As the therapeutic armamentarium for Crohn’s disease continues to expand, physicians are being asked to make increasingly tough decisions about the optimal medicine for patients within the parameters of efficacy, safety, and cost. Mount Sinai researchers are helping to shed light on that process with the first head-to-head study of the biologics ustekinumab and adalimumab.

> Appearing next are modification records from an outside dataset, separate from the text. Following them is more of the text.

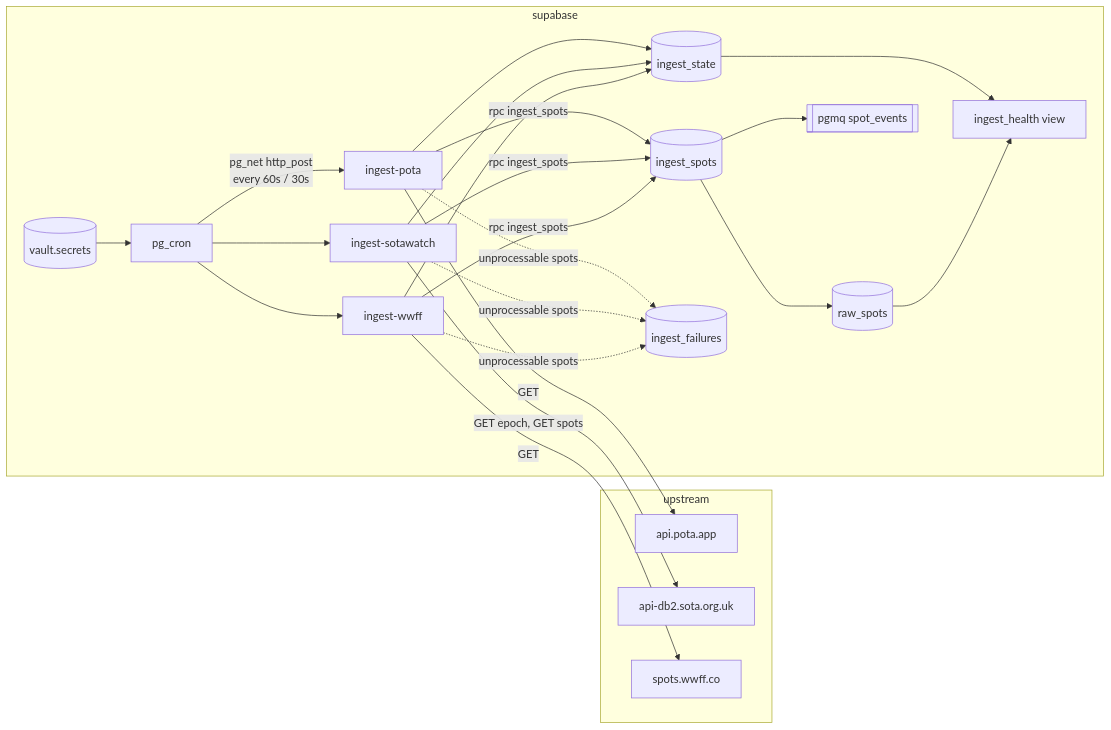
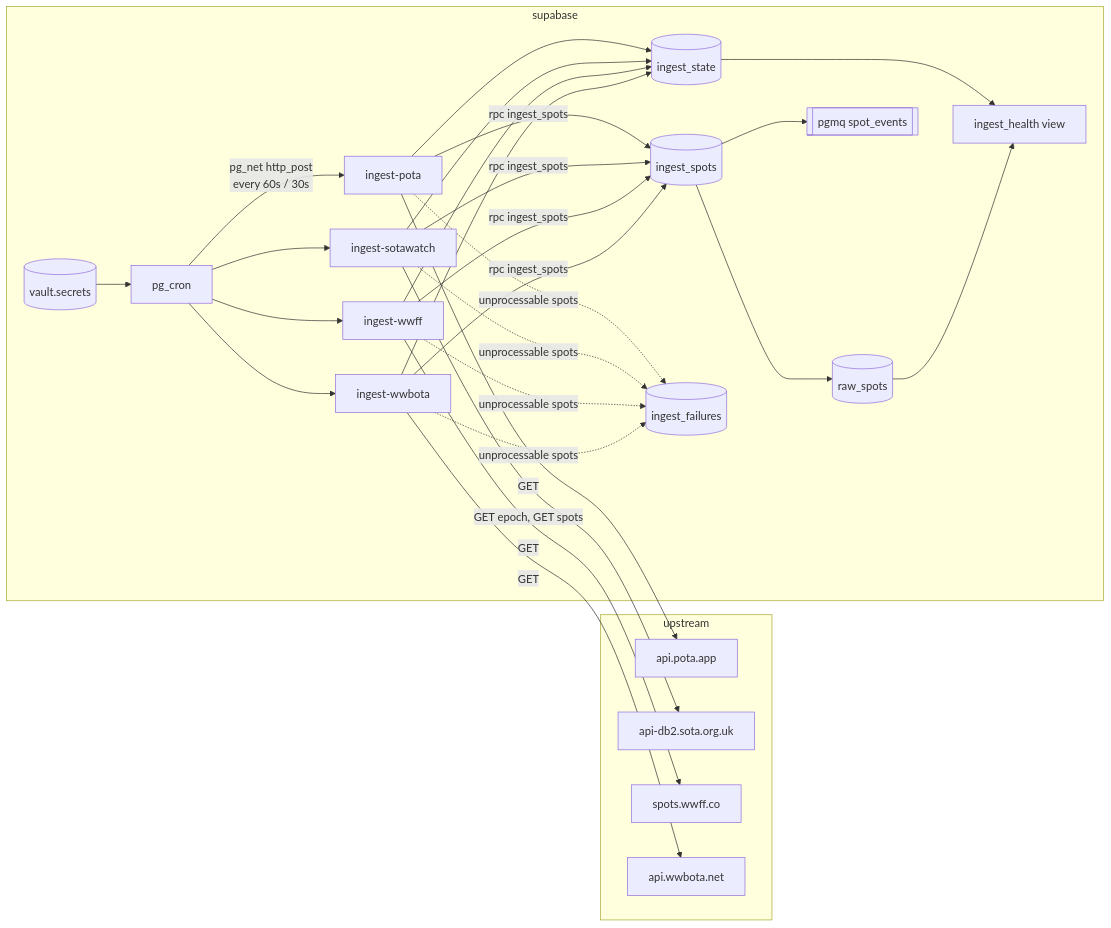
The first of 13 diagrams in docs/ARCHITECTURE.md (johnsonm/longlines), drawn with Mermaid before and after one commit. The commit also changed other lines of this file and 84 other files, not shown here.

````diff
--- a/docs/ARCHITECTURE.md
+++ b/docs/ARCHITECTURE.md
@@ -3,32 +3,38 @@
 ```mermaid
 flowchart LR
   subgraph upstream
     POTA[api.pota.app]
     SOTA[api-db2.sota.org.uk]
     WWFF[spots.wwff.co]
+    WWBOTA[api.wwbota.net]
   end
 
   subgraph supabase
     CRON[pg_cron] -- "pg_net http_post\nevery 60s / 30s" --> FP[ingest-pota]
     CRON --> FS[ingest-sotawatch]
     CRON --> FW[ingest-wwff]
+    CRON --> FB[ingest-wwbota]
     FP -- "rpc ingest_spots" --> RPC[(ingest_spots)]
     FS -- "rpc ingest_spots" --> RPC
     FW -- "rpc ingest_spots" --> RPC
+    FB -- "rpc ingest_spots" --> RPC
     RPC --> RS[(raw_spots)]
     RPC --> Q[[pgmq spot_events]]
     FP --> ST[(ingest_state)]
     FS --> ST
     FW --> ST
+    FB --> ST
     FP -. unprocessable spots .-> IF[(ingest_failures)]
     FS -. unprocessable spots .-> IF
     FW -. unprocessable spots .-> IF
+    FB -. unprocessable spots .-> IF
     ST --> H[ingest_health view]
     RS --> H
     V[(vault.secrets)] --> CRON
   end
 
   FP -- GET --> POTA
   FS -- GET epoch, GET spots --> SOTA
   FW -- GET --> WWFF
+  FB -- GET --> WWBOTA
 ```
````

In a study published in The Lancet, the team reported no significant difference in outcomes between these two major therapeutics for Crohn’s disease.
“Physicians used to be satisfied with just symptomatic relief, but with the introduction of more and more effective drugs, one of the key goals is now symptomatic remission,” says lead author Bruce Sands, MD, Dr. Burrill B. Crohn Professor of Medicine and Chief of the Division of Gastroenterology, Icahn School of Medicine at Mount Sinai. “Based on the findings of our study, they can feel confident they will get good results from prescribing either ustekinumab or adalimumab as first-line biologic treatment, provided they use them early in the disease cycle when they’re most effective.”
The researchers were somewhat surprised at the results since they had hypothesized the superiority of ustekinumab, a monoclonal antibody to the p40 subunit of IL-12 and IL-13, to adalimumab, a tumor necrosis factor (TNF) antagonist. But the SEAVUE study, a randomized, double-blind trial of 191 patients at 121 hospitals or private practices in 18 countries, found comparable rates of remission (nearly two-thirds of patients at the end of one year) for both biologics. This remission rate was higher than what had been anticipated for either therapy. Safety was also roughly equivalent for each, with serious infections reported in 2 percent of ustekinumab patients and 3 percent in the adalimumab group.
Notwithstanding those findings, physicians must weigh a host of indications and patient-specific factors before selecting one medication over the other. Decades of experience with anti-TNF drugs such as adalimumab have shown, for example, some suppression of the immune system associated with infections, as well as the risk of lymphoma and other disorders. Ustekinumab, on the other hand, is known to be quite safe, with a risk profile similar to a placebo. In terms of administration, ustekinumab involves an upfront intravenous dose followed every eight weeks by a subcutaneous injection, whereas adalimumab requires dosing every two weeks by subcutaneous injection.
“For the patient who is risk-averse or who has had prior issues with infection or perhaps a malignancy, ustekinumab will certainly be a better choice,” explains Dr. Sands, widely recognized for his innovative treatment of inflammatory bowel disease and clinical investigations of new therapeutics. “For the patient who wants a little more convenience in dosing, ustekinumab might also be a better choice. But for patients who are not concerned about those factors and must use their insurer’s mandated therapeutic, then adalimumab is an equally sound choice.”
Cost may also play a role in the selection process. While pricing of medicines is a complex issue, adalimumab is generally significantly less expensive than ustekinumab—a difference that could grow even more pronounced with the anticipated entry of multiple biosimilar adalimumabs to the market.
Dr. Sands served as Principal Investigator of another pivotal study published in 2019: VARSITY, the first head-to-head trial comparing the efficacy and safety of biologics in patients with moderate to severe ulcerative colitis (UC). That study demonstrated superior clinical remission with vedolizumab versus adalimumab at 52 weeks of treatment.
In recent years, Dr. Sands says he has witnessed a remarkable transformation in the treatment of Crohn’s disease and ulcerative colitis, fueled by biologics and the resurgence of small-molecule agents. “We’re seeing fewer and fewer patients now who have undergone multiple surgeries or who are completely debilitated by their disease,” he notes. “The availability of advanced therapies is truly making a difference.”
Bruce E. Sands, MD, MS
Dr. Burrill B. Crohn Professor of Medicine; Chief, Dr. Henry D. Janowitz Division of Gastroenterology